Work required:
The records under this task must be duplicated exactly.

<<<<

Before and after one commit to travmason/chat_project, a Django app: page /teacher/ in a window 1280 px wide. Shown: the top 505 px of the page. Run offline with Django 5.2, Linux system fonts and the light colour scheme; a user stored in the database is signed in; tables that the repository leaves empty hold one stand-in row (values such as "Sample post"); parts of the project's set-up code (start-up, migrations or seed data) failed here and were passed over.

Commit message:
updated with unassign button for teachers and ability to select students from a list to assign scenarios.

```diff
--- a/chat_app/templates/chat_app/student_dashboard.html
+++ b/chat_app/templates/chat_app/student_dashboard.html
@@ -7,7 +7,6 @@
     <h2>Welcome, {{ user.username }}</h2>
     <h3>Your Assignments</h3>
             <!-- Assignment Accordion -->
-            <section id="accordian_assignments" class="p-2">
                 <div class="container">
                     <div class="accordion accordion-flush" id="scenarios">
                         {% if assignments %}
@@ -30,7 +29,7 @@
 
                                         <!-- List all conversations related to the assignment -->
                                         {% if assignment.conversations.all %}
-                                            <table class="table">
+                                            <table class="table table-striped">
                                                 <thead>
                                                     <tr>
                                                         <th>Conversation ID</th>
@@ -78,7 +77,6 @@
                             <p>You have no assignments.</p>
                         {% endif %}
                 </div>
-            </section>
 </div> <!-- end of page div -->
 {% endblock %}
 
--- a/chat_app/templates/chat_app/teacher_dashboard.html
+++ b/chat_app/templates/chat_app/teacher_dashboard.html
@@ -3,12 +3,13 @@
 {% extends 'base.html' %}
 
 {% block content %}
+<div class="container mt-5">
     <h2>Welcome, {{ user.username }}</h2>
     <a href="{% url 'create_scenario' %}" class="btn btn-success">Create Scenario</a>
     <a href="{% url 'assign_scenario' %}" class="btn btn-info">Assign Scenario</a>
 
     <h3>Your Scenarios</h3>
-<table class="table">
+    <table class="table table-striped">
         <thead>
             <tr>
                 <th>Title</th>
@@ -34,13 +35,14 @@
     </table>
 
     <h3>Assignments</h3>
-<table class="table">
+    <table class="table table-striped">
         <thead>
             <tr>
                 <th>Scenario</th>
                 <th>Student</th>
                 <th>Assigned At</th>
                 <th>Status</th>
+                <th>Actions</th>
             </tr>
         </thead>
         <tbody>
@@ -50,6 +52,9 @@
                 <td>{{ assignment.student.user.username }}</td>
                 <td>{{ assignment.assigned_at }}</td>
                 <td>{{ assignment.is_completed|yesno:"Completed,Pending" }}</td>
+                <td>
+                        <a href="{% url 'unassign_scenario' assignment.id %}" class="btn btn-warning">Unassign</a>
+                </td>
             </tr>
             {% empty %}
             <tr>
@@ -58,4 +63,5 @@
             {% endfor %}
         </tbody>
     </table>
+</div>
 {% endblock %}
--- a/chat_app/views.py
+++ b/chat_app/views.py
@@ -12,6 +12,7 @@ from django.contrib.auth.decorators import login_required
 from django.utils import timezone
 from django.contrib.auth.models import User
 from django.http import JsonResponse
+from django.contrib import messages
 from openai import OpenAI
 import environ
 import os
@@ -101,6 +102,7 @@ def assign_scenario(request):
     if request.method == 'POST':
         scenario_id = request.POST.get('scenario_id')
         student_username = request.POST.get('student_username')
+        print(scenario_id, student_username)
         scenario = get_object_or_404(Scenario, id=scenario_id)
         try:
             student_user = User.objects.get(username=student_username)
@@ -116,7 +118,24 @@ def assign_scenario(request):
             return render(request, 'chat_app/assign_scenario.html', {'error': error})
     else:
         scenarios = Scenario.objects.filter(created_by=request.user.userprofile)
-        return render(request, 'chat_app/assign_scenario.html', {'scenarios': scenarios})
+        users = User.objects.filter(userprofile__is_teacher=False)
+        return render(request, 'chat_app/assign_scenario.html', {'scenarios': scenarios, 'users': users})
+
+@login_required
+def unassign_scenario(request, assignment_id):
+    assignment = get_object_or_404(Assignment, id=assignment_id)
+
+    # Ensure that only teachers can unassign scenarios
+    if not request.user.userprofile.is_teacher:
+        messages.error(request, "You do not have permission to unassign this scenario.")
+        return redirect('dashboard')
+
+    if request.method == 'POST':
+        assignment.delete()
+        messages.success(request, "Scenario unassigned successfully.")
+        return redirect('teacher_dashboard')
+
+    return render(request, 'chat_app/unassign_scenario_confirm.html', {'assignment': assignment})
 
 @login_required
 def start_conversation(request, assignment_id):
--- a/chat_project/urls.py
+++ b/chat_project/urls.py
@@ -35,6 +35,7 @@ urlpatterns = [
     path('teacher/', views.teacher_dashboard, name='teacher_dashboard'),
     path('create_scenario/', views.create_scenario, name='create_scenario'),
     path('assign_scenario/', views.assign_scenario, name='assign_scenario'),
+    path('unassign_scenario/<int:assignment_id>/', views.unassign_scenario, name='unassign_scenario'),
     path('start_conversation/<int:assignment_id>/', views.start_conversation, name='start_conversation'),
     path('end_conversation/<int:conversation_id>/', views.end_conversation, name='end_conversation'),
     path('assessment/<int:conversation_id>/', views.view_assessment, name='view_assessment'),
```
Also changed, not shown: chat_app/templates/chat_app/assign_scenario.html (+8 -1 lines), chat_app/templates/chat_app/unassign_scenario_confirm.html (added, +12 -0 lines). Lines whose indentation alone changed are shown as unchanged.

>>>>

Written reply:
Before and after one commit to travmason/chat_project, a Django app: page /teacher/ in a window 1280 px wide. Shown: the top 505 px of the page. Run offline with Django 5.2, Linux system fonts and the light colour scheme; a user stored in the database is signed in; tables that the repository leaves empty hold one stand-in row (values such as "Sample post"); parts of the project's set-up code (start-up, migrations or seed data) failed here and were passed over.

Commit message:
updated with unassign button for teachers and ability to select students from a list to assign scenarios.

```diff
--- a/chat_app/templates/chat_app/student_dashboard.html
+++ b/chat_app/templates/chat_app/student_dashboard.html
@@ -7,7 +7,6 @@
     <h2>Welcome, {{ user.username }}</h2>
     <h3>Your Assignments</h3>
             <!-- Assignment Accordion -->
-            <section id="accordian_assignments" class="p-2">
                 <div class="container">
                     <div class="accordion accordion-flush" id="scenarios">
                         {% if assignments %}
@@ -30,7 +29,7 @@
 
                                         <!-- List all conversations related to the assignment -->
                                         {% if assignment.conversations.all %}
-                                            <table class="table">
+                                            <table class="table table-striped">
                                                 <thead>
                                                     <tr>
                                                         <th>Conversation ID</th>
@@ -78,7 +77,6 @@
                             <p>You have no assignments.</p>
                         {% endif %}
                 </div>
-            </section>
 </div> <!-- end of page div -->
 {% endblock %}
 
--- a/chat_app/templates/chat_app/teacher_dashboard.html
+++ b/chat_app/templates/chat_app/teacher_dashboard.html
@@ -3,12 +3,13 @@
 {% extends 'base.html' %}
 
 {% block content %}
+<div class="container mt-5">
     <h2>Welcome, {{ user.username }}</h2>
     <a href="{% url 'create_scenario' %}" class="btn btn-success">Create Scenario</a>
     <a href="{% url 'assign_scenario' %}" class="btn btn-info">Assign Scenario</a>
 
     <h3>Your Scenarios</h3>
-<table class="table">
+    <table class="table table-striped">
         <thead>
             <tr>
                 <th>Title</th>
@@ -34,13 +35,14 @@
     </table>
 
     <h3>Assignments</h3>
-<table class="table">
+    <table class="table table-striped">
         <thead>
             <tr>
                 <th>Scenario</th>
                 <th>Student</th>
                 <th>Assigned At</th>
                 <th>Status</th>
+                <th>Actions</th>
             </tr>
         </thead>
         <tbody>
@@ -50,6 +52,9 @@
                 <td>{{ assignment.student.user.username }}</td>
                 <td>{{ assignment.assigned_at }}</td>
                 <td>{{ assignment.is_completed|yesno:"Completed,Pending" }}</td>
+                <td>
+                        <a href="{% url 'unassign_scenario' assignment.id %}" class="btn btn-warning">Unassign</a>
+                </td>
             </tr>
             {% empty %}
             <tr>
@@ -58,4 +63,5 @@
             {% endfor %}
         </tbody>
     </table>
+</div>
 {% endblock %}
--- a/chat_app/views.py
+++ b/chat_app/views.py
@@ -12,6 +12,7 @@ from django.contrib.auth.decorators import login_required
 from django.utils import timezone
 from django.contrib.auth.models import User
 from django.http import JsonResponse
+from django.contrib import messages
 from openai import OpenAI
 import environ
 import os
@@ -101,6 +102,7 @@ def assign_scenario(request):
     if request.method == 'POST':
         scenario_id = request.POST.get('scenario_id')
         student_username = request.POST.get('student_username')
+        print(scenario_id, student_username)
         scenario = get_object_or_404(Scenario, id=scenario_id)
         try:
             student_user = User.objects.get(username=student_username)
@@ -116,7 +118,24 @@ def assign_scenario(request):
             return render(request, 'chat_app/assign_scenario.html', {'error': error})
     else:
         scenarios = Scenario.objects.filter(created_by=request.user.userprofile)
-        return render(request, 'chat_app/assign_scenario.html', {'scenarios': scenarios})
+        users = User.objects.filter(userprofile__is_teacher=False)
+        return render(request, 'chat_app/assign_scenario.html', {'scenarios': scenarios, 'users': users})
+
+@login_required
+def unassign_scenario(request, assignment_id):
+    assignment = get_object_or_404(Assignment, id=assignment_id)
+
+    # Ensure that only teachers can unassign scenarios
+    if not request.user.userprofile.is_teacher:
+        messages.error(request, "You do not have permission to unassign this scenario.")
+        return redirect('dashboard')
+
+    if request.method == 'POST':
+        assignment.delete()
+        messages.success(request, "Scenario unassigned successfully.")
+        return redirect('teacher_dashboard')
+
+    return render(request, 'chat_app/unassign_scenario_confirm.html', {'assignment': assignment})
 
 @login_required
 def start_conversation(request, assignment_id):
--- a/chat_project/urls.py
+++ b/chat_project/urls.py
@@ -35,6 +35,7 @@ urlpatterns = [
     path('teacher/', views.teacher_dashboard, name='teacher_dashboard'),
     path('create_scenario/', views.create_scenario, name='create_scenario'),
     path('assign_scenario/', views.assign_scenario, name='assign_scenario'),
+    path('unassign_scenario/<int:assignment_id>/', views.unassign_scenario, name='unassign_scenario'),
     path('start_conversation/<int:assignment_id>/', views.start_conversation, name='start_conversation'),
     path('end_conversation/<int:conversation_id>/', views.end_conversation, name='end_conversation'),
     path('assessment/<int:conversation_id>/', views.view_assessment, name='view_assessment'),
```
Also changed, not shown: chat_app/templates/chat_app/assign_scenario.html (+8 -1 lines), chat_app/templates/chat_app/unassign_scenario_confirm.html (added, +12 -0 lines). Lines whose indentation alone changed are shown as unchanged.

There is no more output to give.